An annuity is a contract issued by an insurance company and is usually referred to as an annuity policy or an annuity contract. What makes annuities different is the tax treatment given to them by the Internal Revenue Service (IRS). Think of an annuity as an umbrella. When money is placed under the umbrella or annuity contract, it is treated differently as far as taxes go. Typically annuities are given tax-free.
Annuities are generally one’s original contribution or principal contribution. Since one has already paid taxes on it, it will never be taxed again. The money put in an annuity is referred to as a premium subject to taxation. That said there are still exceptions to taxations, and specifically penalties can be incurred for pre-mature withdrawals of annuities. This assumes that one has not purchased an annuity as part of a qualified retirement program such as:
- 457 plan
The funds that are put into an annuity will earn interest or receive dividend income or capital gain distributions. These earnings, unlike money in a savings account, mutual fund, certificate of deposit are not taxed in the year in which they are earned. Thus the earnings will continue to grow and compound tax free until withdrawn.
Avoid Pre-Mature Withdrawals
In many states, one can sell the rights to periodic payments to a company that will pay you a lump sum today. While a lump sum of money is definitely tempting to receive all at once, it is typically not the smartest way to go. Cashing out today for a quick cash fix can mean netting far less than you would get down the road if you keep the payments. It is important that one weighs all the options carefully before cashing in, since once you cash in on an annuity it can not be undone. Not to mention, cashing in on the annuities will result in heavy taxation.
When you withdraw money from your annuity, the earnings, according to the IRS, are withdrawn first. The “earnings” are subject to “ordinary income taxes” in the year in which they are withdrawn. Keep in mind that capital gain distributions in a mutual fund are taxed at capital gains rates.
The IRS also has what it calls “Premature Distributions”. If you withdraw your earnings and your under the age of 59 ½. Not only are earnings taxed at ordinary income tax rates, but also the IRS makes you pay a penalty of an additional 10% on the earnings that are taxed. The IRS eventually collects taxes on the “earnings” of your annuity.
Exceptions To Withdrawals

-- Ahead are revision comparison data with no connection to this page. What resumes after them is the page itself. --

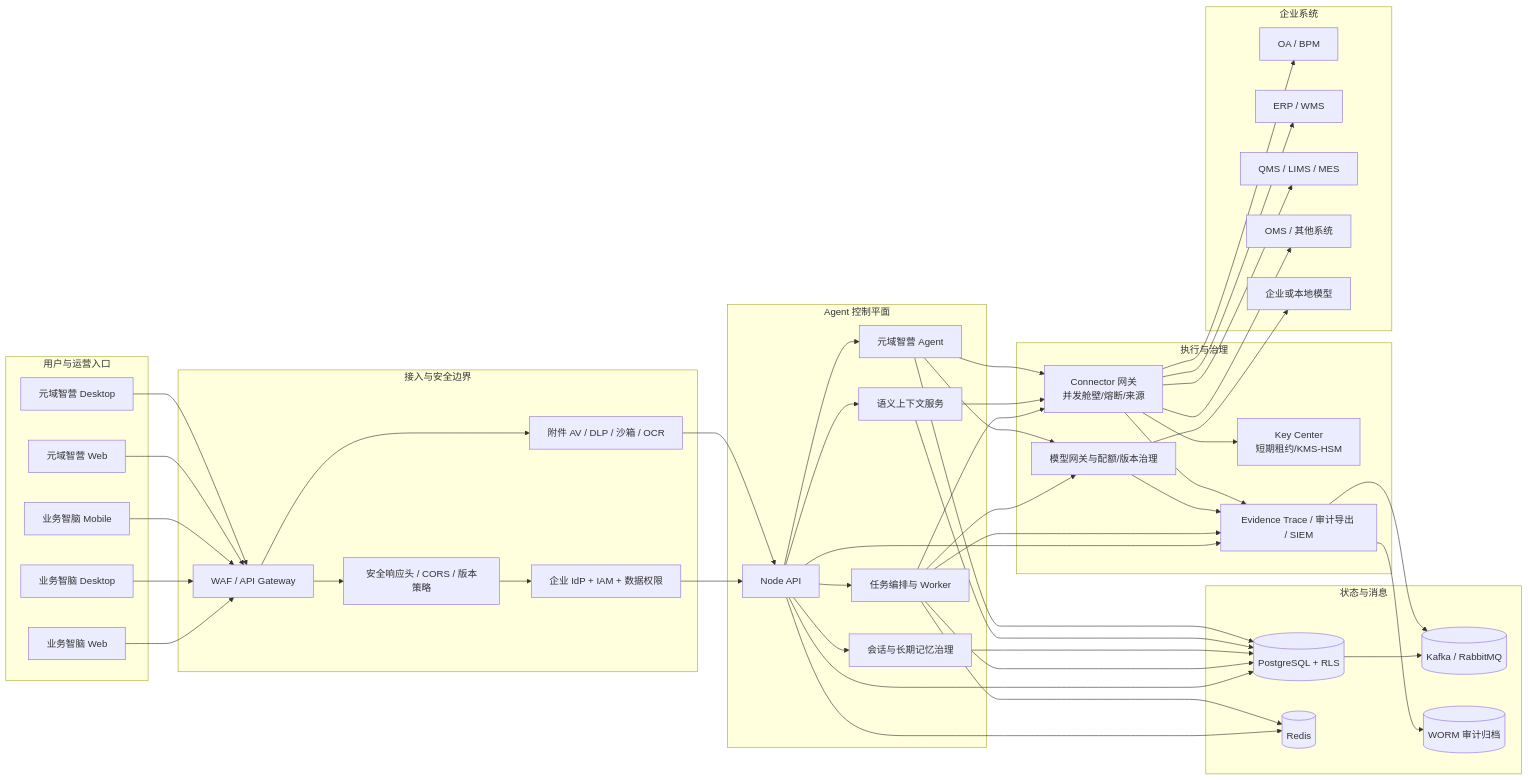
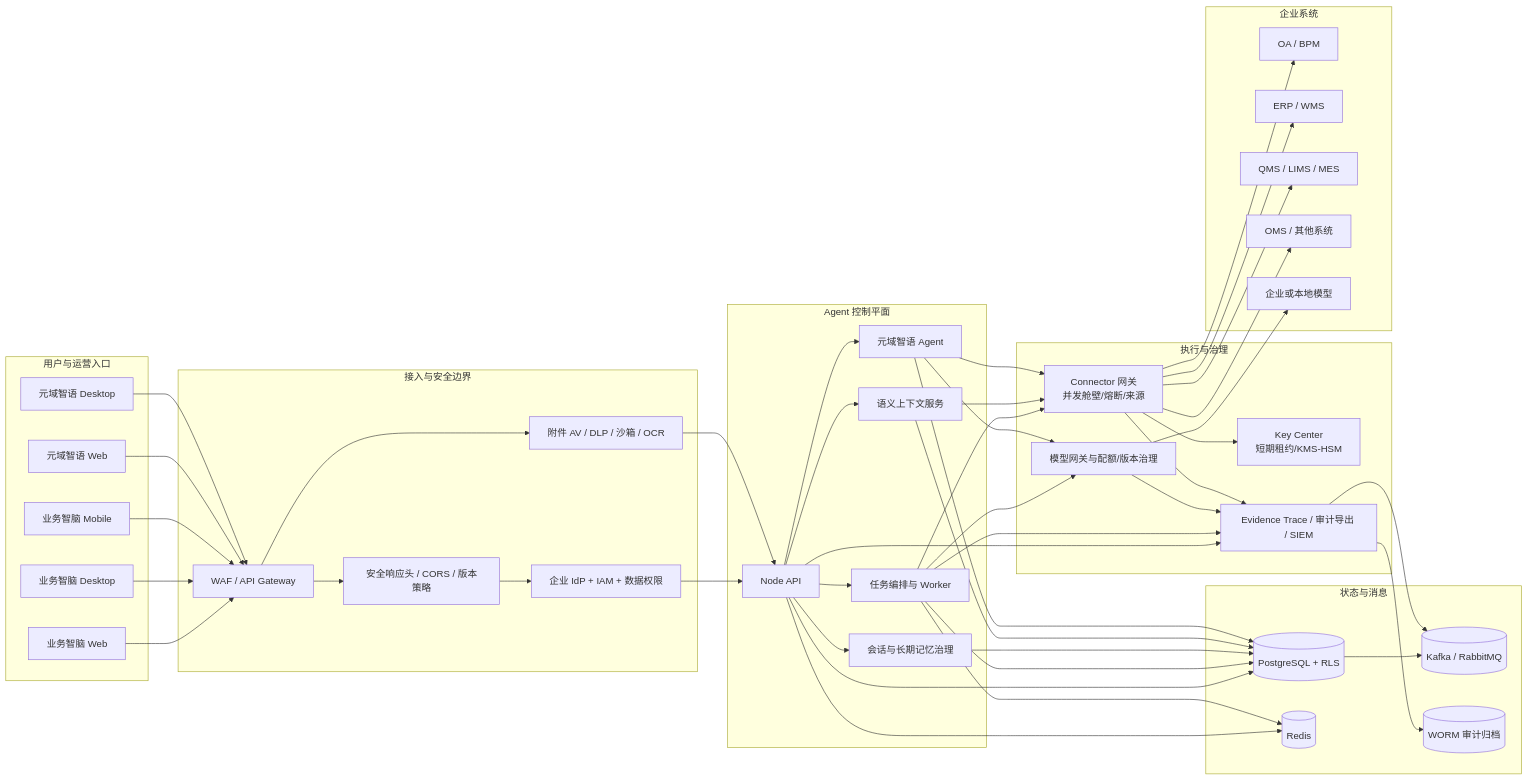
Before and after one commit to shulinw27-web/yuanyu-zhinao: the first of 2 diagrams in docs/operations/PRODUCTION_ARCHITECTURE_AND_OPERATIONS.md, drawn with Mermaid. The commit also changed other lines of this file and 145 other files, not shown here.

````diff
--- a/docs/operations/PRODUCTION_ARCHITECTURE_AND_OPERATIONS.md
+++ b/docs/operations/PRODUCTION_ARCHITECTURE_AND_OPERATIONS.md
@@ -13,60 +13,60 @@
 ```mermaid
 flowchart LR
   subgraph Clients[用户与运营入口]
     BW[业务智脑 Web]
     BD[业务智脑 Desktop]
     BM[业务智脑 Mobile]
-    SW[元域智营 Web]
-    SD[元域智营 Desktop]
+    SW[元域智语 Web]
+    SD[元域智语 Desktop]
   end
 
   subgraph Edge[接入与安全边界]
     GW[WAF / API Gateway]
     VP[安全响应头 / CORS / 版本策略]
     IAM[企业 IdP + IAM + 数据权限]
     MM[附件 AV / DLP / 沙箱 / OCR]
   end
 
   subgraph Control[Agent 控制平面]
     API[Node API]
     ORCH[任务编排与 Worker]
     MEM[会话与长期记忆治理]
     SEM[语义上下文服务]
-    SOP[元域智营 Agent]
+    SOP[元域智语 Agent]
   end
 
   subgraph Govern[执行与治理]
     MG[模型网关与配额/版本治理]
     CG[Connector 网关\n并发舱壁/熔断/来源]
     KC[Key Center\n短期租约/KMS-HSM]
     EV[Evidence Trace / 审计导出 / SIEM]
   end
 
   subgraph Data[状态与消息]
     PG[(PostgreSQL + RLS)]
     RD[(Redis)]
     MQ[(Kafka / RabbitMQ)]
     OW[(WORM 审计归档)]
   end
 
   subgraph Enterprise[企业系统]
     OA[OA / BPM]
     ERP[ERP / WMS]
     QMS[QMS / LIMS / MES]
     OMS[OMS / 其他系统]
     LLM[企业或本地模型]
   end
 
   BW & BD & BM & SW & SD --> GW --> VP --> IAM --> API
   GW --> MM --> API
   API --> ORCH & MEM & SEM & SOP
   ORCH & SOP --> MG --> LLM
   ORCH & SEM & SOP --> CG
   CG --> KC
   CG --> OA & ERP & QMS & OMS
   API & ORCH & MEM & SEM & SOP --> PG
   API & ORCH --> RD
   PG --> MQ
   API & ORCH & MG & CG --> EV --> OW
   EV --> MQ
 ```
````
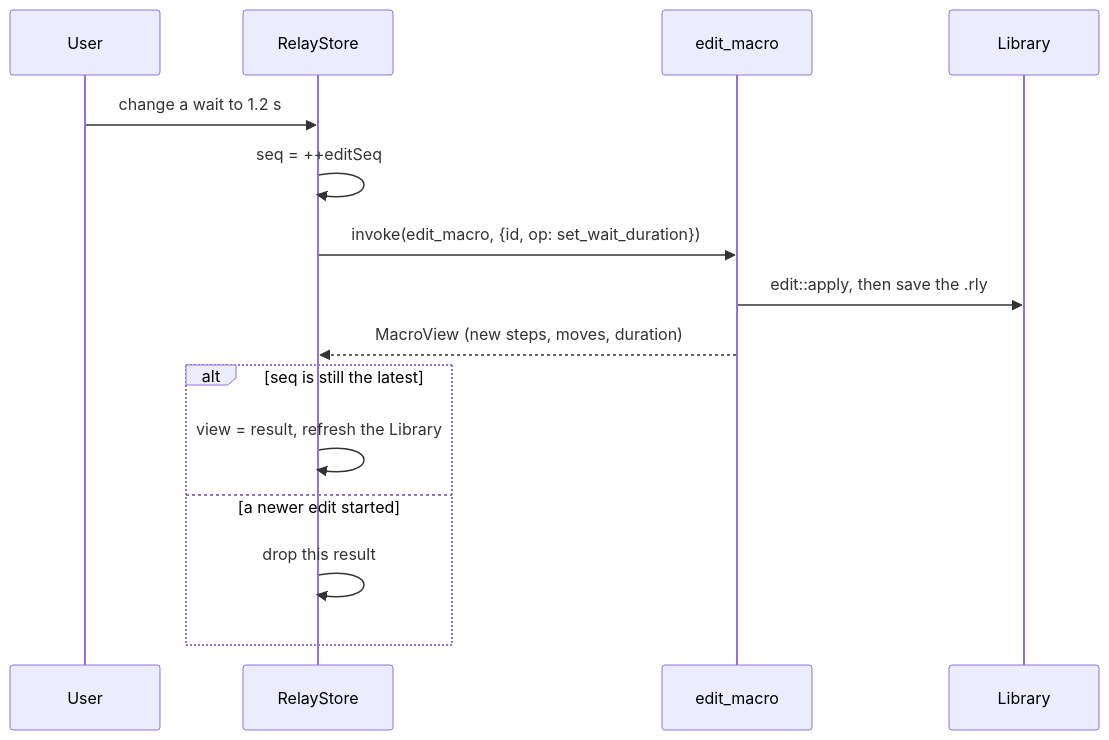
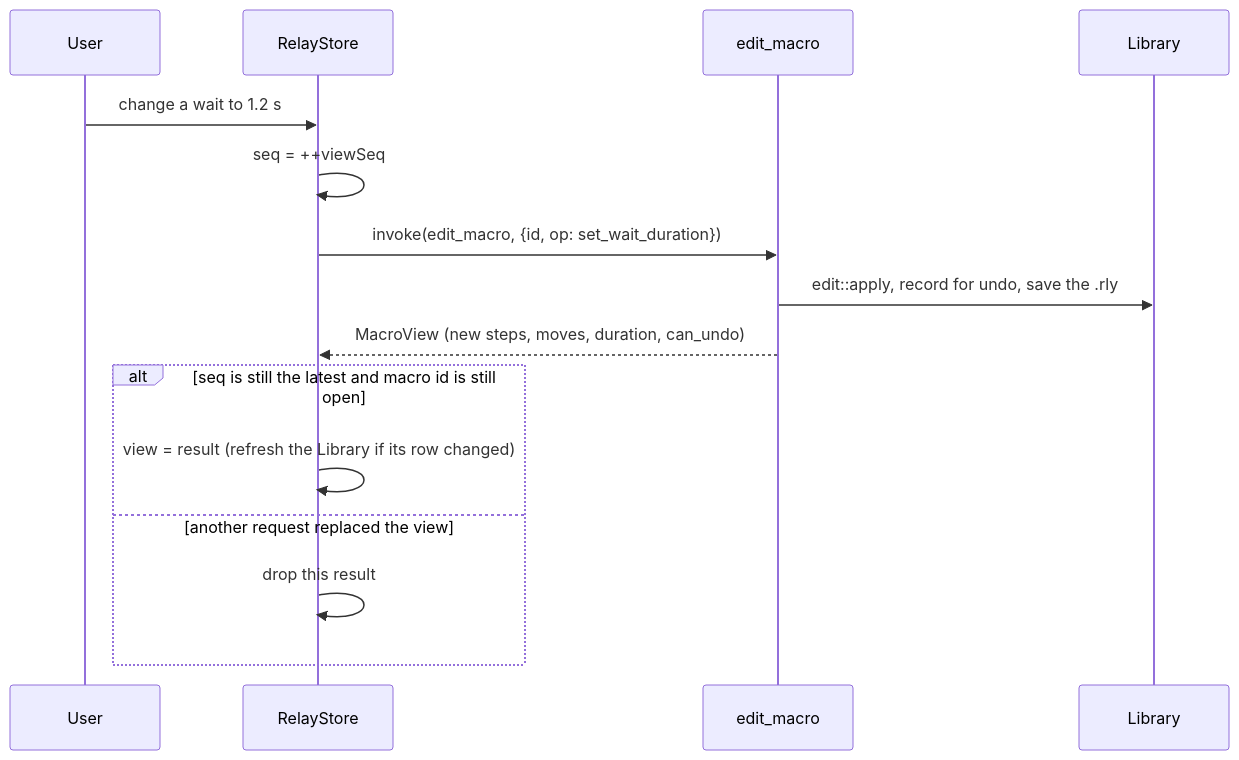
One commit to HappyRave/Relay changed the second of 3 diagrams in docs/engineering/ipc.md. Above: the diagram before and after it, drawn with Mermaid. The commit also changed other lines of this file and 8 other files, not shown here.

Commit message:
docs: the refactored architecture (hotkeys on the main thread, playback generations, hook press tracking, async-result guards, and more)

````diff
--- a/docs/engineering/ipc.md
+++ b/docs/engineering/ipc.md
@@ -145,17 +144,17 @@
 ```mermaid
 sequenceDiagram
     participant U as User
     participant S as RelayStore
     participant C as edit_macro
     participant L as Library
     U->>S: change a wait to 1.2 s
-    S->>S: seq = ++editSeq
+    S->>S: seq = ++viewSeq
     S->>C: invoke(edit_macro, {id, op: set_wait_duration})
-    C->>L: edit::apply, then save the .rly
-    C-->>S: MacroView (new steps, moves, duration)
-    alt seq is still the latest
-        S->>S: view = result, refresh the Library
-    else a newer edit started
+    C->>L: edit::apply, record for undo, save the .rly
+    C-->>S: MacroView (new steps, moves, duration, can_undo)
+    alt seq is still the latest and macro id is still open
+        S->>S: view = result (refresh the Library if its row changed)
+    else another request replaced the view
         S->>S: drop this result
     end
 ```
````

There are no penalties on distributions made after you are age 59 ½. Also no penalty exists if the withdrawal is made on or after the death of the owner of the annuity. Disability is also an exemption and will not incur the tax penalties. Additionally no penalties will exist if the withdrawal is made under a single premium immediate annuity with a starting date no later than one year from the annuity purchase date.